*** GIVEN RECORDS ***

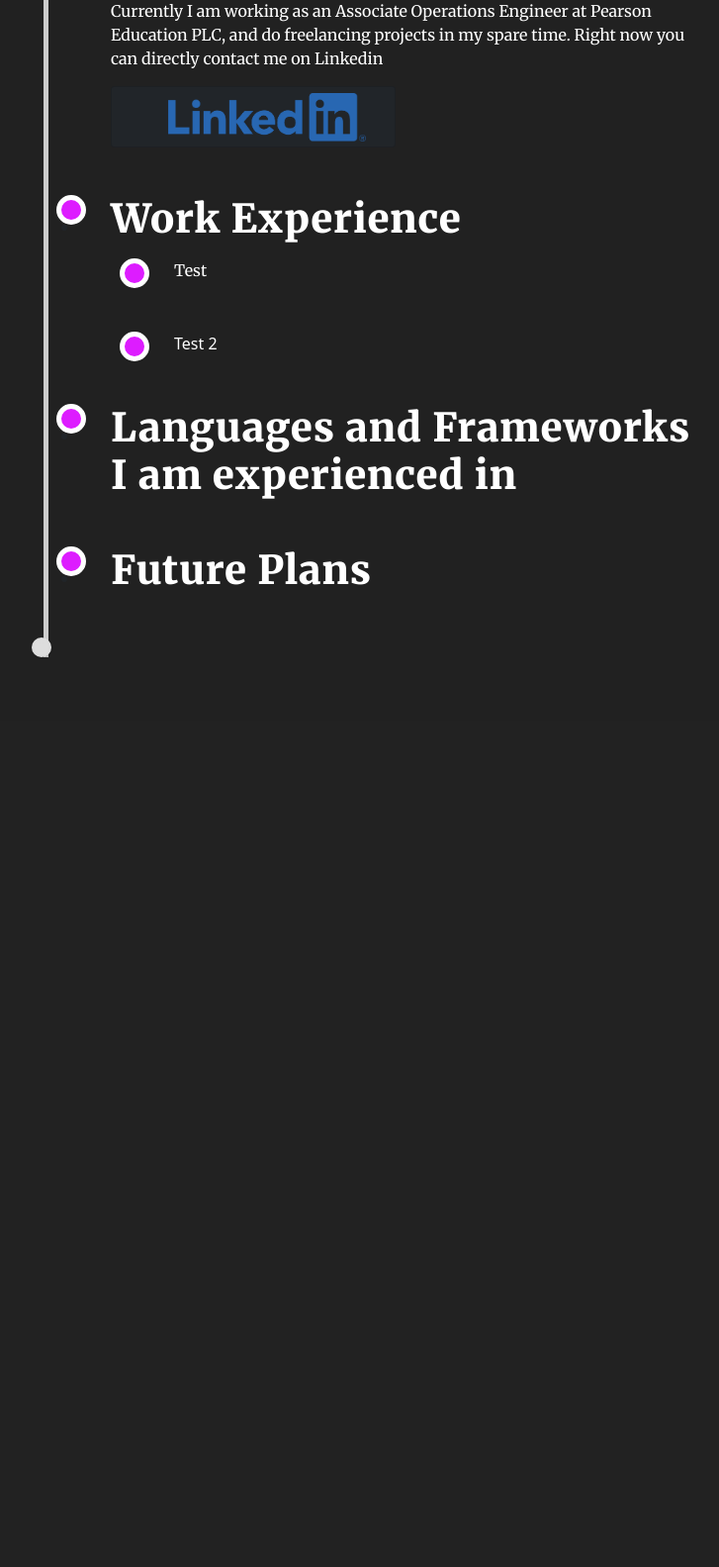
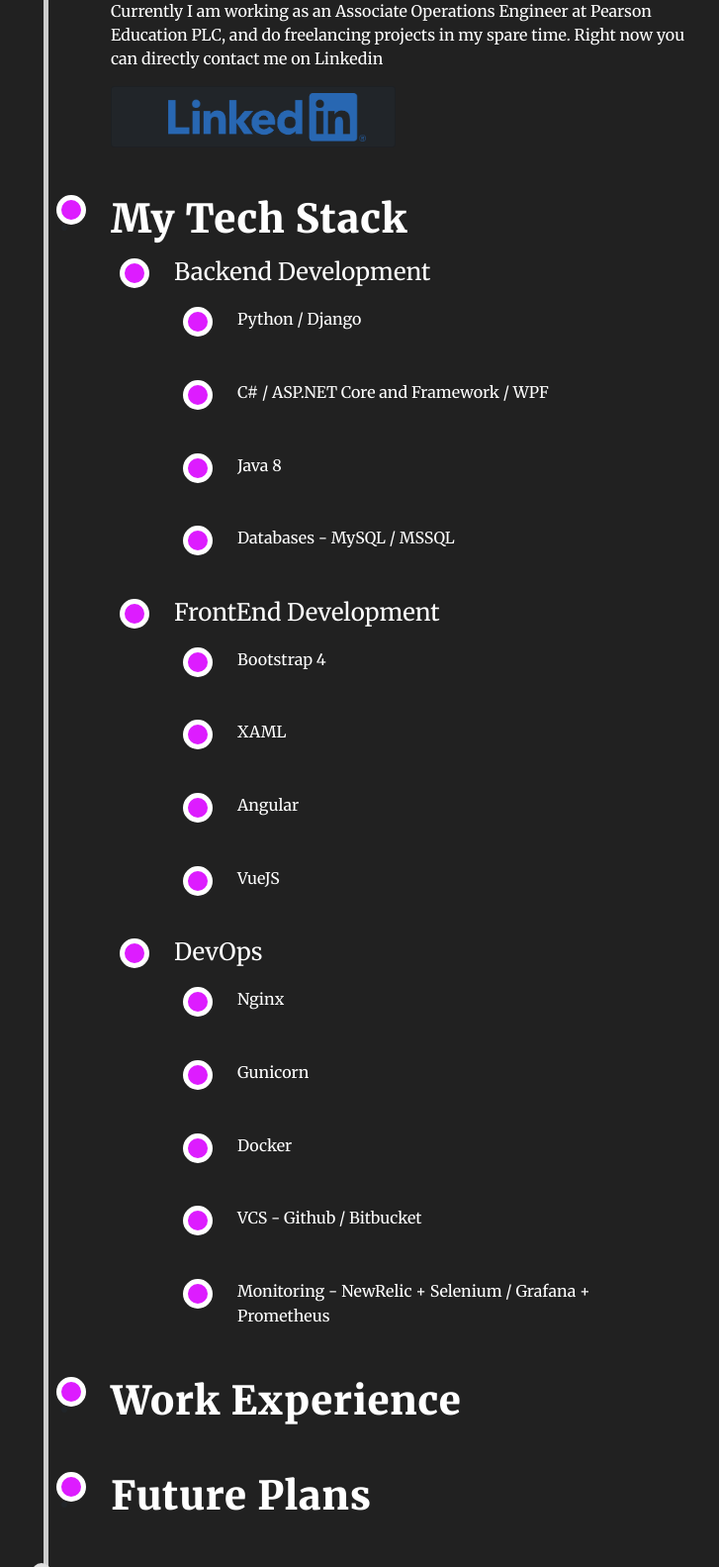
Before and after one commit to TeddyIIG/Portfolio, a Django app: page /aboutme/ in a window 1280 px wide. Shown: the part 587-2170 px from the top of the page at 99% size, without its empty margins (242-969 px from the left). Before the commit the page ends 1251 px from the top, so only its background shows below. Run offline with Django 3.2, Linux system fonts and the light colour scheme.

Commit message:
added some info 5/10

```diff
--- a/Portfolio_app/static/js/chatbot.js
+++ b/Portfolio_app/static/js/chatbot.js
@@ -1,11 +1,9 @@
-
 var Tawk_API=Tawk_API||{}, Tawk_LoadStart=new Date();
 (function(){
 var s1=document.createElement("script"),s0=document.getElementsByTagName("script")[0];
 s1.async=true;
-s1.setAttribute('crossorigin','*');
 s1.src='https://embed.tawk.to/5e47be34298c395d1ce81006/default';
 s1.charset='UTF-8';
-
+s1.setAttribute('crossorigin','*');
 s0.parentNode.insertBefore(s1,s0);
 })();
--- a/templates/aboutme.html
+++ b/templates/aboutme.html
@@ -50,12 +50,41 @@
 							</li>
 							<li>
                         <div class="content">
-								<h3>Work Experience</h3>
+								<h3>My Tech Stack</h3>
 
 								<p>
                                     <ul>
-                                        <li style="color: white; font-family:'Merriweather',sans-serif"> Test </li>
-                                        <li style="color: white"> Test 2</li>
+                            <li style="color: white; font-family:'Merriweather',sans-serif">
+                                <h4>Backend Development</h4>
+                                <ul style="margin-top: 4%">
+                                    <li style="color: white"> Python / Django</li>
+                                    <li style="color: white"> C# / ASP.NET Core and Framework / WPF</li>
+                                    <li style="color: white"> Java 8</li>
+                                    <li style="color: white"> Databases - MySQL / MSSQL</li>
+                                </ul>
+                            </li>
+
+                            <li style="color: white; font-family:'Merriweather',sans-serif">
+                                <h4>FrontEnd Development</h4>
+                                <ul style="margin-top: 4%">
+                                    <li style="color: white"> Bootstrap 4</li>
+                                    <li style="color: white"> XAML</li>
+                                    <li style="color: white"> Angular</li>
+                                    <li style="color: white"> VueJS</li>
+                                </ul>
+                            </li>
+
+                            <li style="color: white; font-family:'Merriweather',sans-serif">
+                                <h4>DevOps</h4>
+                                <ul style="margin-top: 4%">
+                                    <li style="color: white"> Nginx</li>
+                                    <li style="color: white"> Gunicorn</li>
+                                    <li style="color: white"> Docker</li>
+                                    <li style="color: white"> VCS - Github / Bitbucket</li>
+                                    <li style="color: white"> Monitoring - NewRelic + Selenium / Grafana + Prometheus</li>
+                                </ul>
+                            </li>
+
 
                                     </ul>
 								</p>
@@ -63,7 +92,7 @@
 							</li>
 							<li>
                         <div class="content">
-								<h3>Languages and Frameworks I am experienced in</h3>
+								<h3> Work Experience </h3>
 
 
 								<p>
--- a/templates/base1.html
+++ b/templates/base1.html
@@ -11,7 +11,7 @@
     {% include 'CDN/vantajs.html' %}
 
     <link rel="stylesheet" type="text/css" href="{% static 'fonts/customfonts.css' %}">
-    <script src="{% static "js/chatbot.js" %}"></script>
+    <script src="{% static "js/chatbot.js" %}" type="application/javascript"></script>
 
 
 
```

*** End of GIVEN RECORDS ***

WHAT YOU HAVE TO DO: All the lines above are to be reproduced exactly, except the pictures.

ANSWER BOX:
Before and after one commit to TeddyIIG/Portfolio, a Django app: page /aboutme/ in a window 1280 px wide. Shown: the part 587-2170 px from the top of the page at 99% size, without its empty margins (242-969 px from the left). Before the commit the page ends 1251 px from the top, so only its background shows below. Run offline with Django 3.2, Linux system fonts and the light colour scheme.

Commit message:
added some info 5/10

```diff
--- a/Portfolio_app/static/js/chatbot.js
+++ b/Portfolio_app/static/js/chatbot.js
@@ -1,11 +1,9 @@
-
 var Tawk_API=Tawk_API||{}, Tawk_LoadStart=new Date();
 (function(){
 var s1=document.createElement("script"),s0=document.getElementsByTagName("script")[0];
 s1.async=true;
-s1.setAttribute('crossorigin','*');
 s1.src='https://embed.tawk.to/5e47be34298c395d1ce81006/default';
 s1.charset='UTF-8';
-
+s1.setAttribute('crossorigin','*');
 s0.parentNode.insertBefore(s1,s0);
 })();
--- a/templates/aboutme.html
+++ b/templates/aboutme.html
@@ -50,12 +50,41 @@
 							</li>
 							<li>
                         <div class="content">
-								<h3>Work Experience</h3>
+								<h3>My Tech Stack</h3>
 
 								<p>
                                     <ul>
-                                        <li style="color: white; font-family:'Merriweather',sans-serif"> Test </li>
-                                        <li style="color: white"> Test 2</li>
+                            <li style="color: white; font-family:'Merriweather',sans-serif">
+                                <h4>Backend Development</h4>
+                                <ul style="margin-top: 4%">
+                                    <li style="color: white"> Python / Django</li>
+                                    <li style="color: white"> C# / ASP.NET Core and Framework / WPF</li>
+                                    <li style="color: white"> Java 8</li>
+                                    <li style="color: white"> Databases - MySQL / MSSQL</li>
+                                </ul>
+                            </li>
+
+                            <li style="color: white; font-family:'Merriweather',sans-serif">
+                                <h4>FrontEnd Development</h4>
+                                <ul style="margin-top: 4%">
+                                    <li style="color: white"> Bootstrap 4</li>
+                                    <li style="color: white"> XAML</li>
+                                    <li style="color: white"> Angular</li>
+                                    <li style="color: white"> VueJS</li>
+                                </ul>
+                            </li>
+
+                            <li style="color: white; font-family:'Merriweather',sans-serif">
+                                <h4>DevOps</h4>
+                                <ul style="margin-top: 4%">
+                                    <li style="color: white"> Nginx</li>
+                                    <li style="color: white"> Gunicorn</li>
+                                    <li style="color: white"> Docker</li>
+                                    <li style="color: white"> VCS - Github / Bitbucket</li>
+                                    <li style="color: white"> Monitoring - NewRelic + Selenium / Grafana + Prometheus</li>
+                                </ul>
+                            </li>
+
 
                                     </ul>
 								</p>
@@ -63,7 +92,7 @@
 							</li>
 							<li>
                         <div class="content">
-								<h3>Languages and Frameworks I am experienced in</h3>
+								<h3> Work Experience </h3>
 
 
 								<p>
--- a/templates/base1.html
+++ b/templates/base1.html
@@ -11,7 +11,7 @@
     {% include 'CDN/vantajs.html' %}
 
     <link rel="stylesheet" type="text/css" href="{% static 'fonts/customfonts.css' %}">
-    <script src="{% static "js/chatbot.js" %}"></script>
+    <script src="{% static "js/chatbot.js" %}" type="application/javascript"></script>
 
 
 
```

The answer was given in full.